The social is the political.

All social questions ultimately relate to politics if they are concerned with the structure and ordering of life and our relations to each other as classes, or other social groups.

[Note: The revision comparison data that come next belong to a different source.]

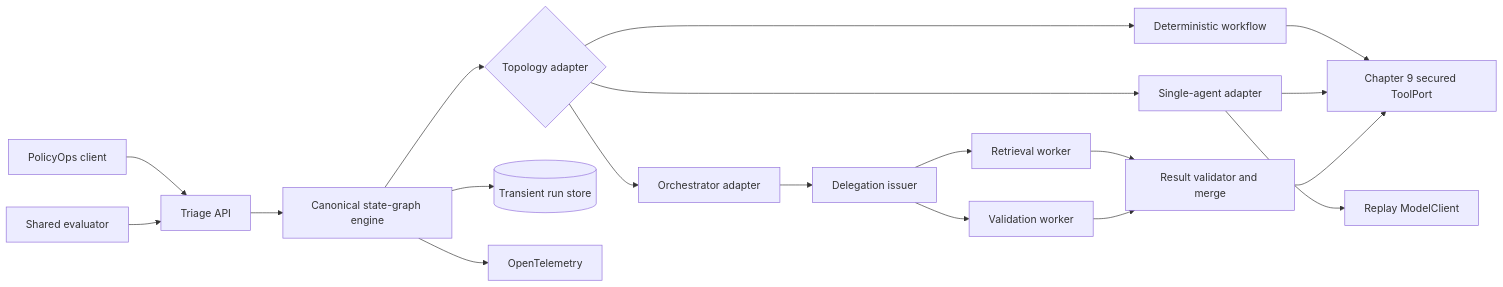
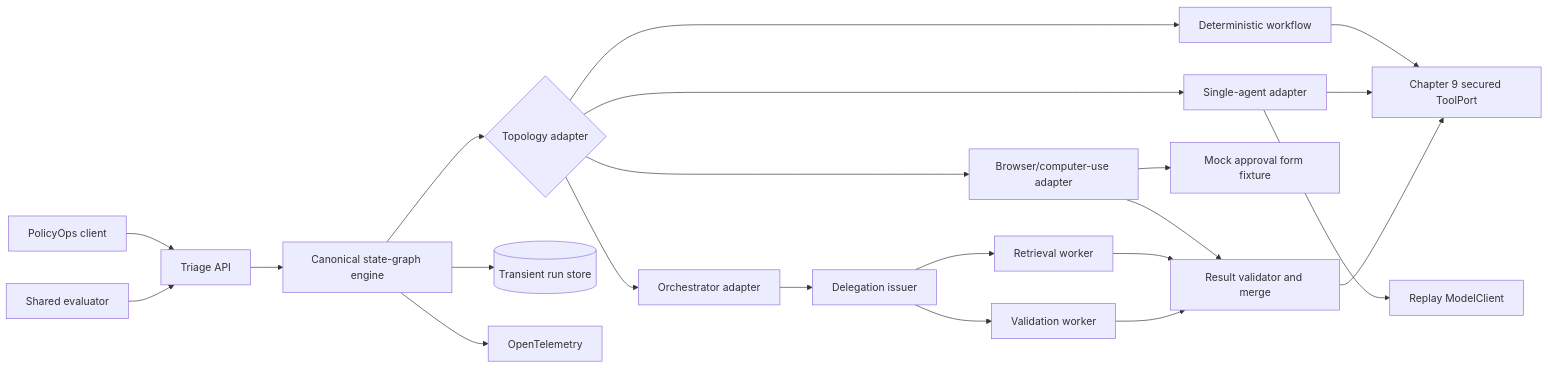
One commit to PacktPublishing/LLM-Design-Patterns-Second-Edition changed the first of 2 diagrams in docs/implementation-plans/chapters/ch10-bounded-orchestrator-worker/architecture.md. Above: the diagram before and after it, drawn with Mermaid. The commit also changed other lines of this file and 10 other files, not shown here.

````diff
--- a/docs/implementation-plans/chapters/ch10-bounded-orchestrator-worker/architecture.md
+++ b/docs/implementation-plans/chapters/ch10-bounded-orchestrator-worker/architecture.md
@@ -9,21 +9,24 @@
 ```mermaid
 flowchart LR
     Client[PolicyOps client] --> API[Triage API]
     API --> Engine[Canonical state-graph engine]
     Engine --> Select{Topology adapter}
     Select --> Flow[Deterministic workflow]
     Select --> Single[Single-agent adapter]
+    Select --> Browser[Browser/computer-use adapter]
     Select --> Orch[Orchestrator adapter]
     Single --> Model[Replay ModelClient]
+    Browser --> UI[Mock approval form fixture]
+    Browser --> Validate
     Orch --> Delegate[Delegation issuer]
     Delegate --> W1[Retrieval worker]
     Delegate --> W2[Validation worker]
     W1 --> Validate[Result validator and merge]
     W2 --> Validate
     Flow --> Tools[Chapter 9 secured ToolPort]
     Single --> Tools
     Validate --> Tools
     Engine --> Runs[(Transient run store)]
     Engine --> OTel[OpenTelemetry]
     Eval[Shared evaluator] --> API
 ```
````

Simon Hardy is the author of Destruction of Meaning and co-author of Beyond Capitalism? The Future of Radical Politics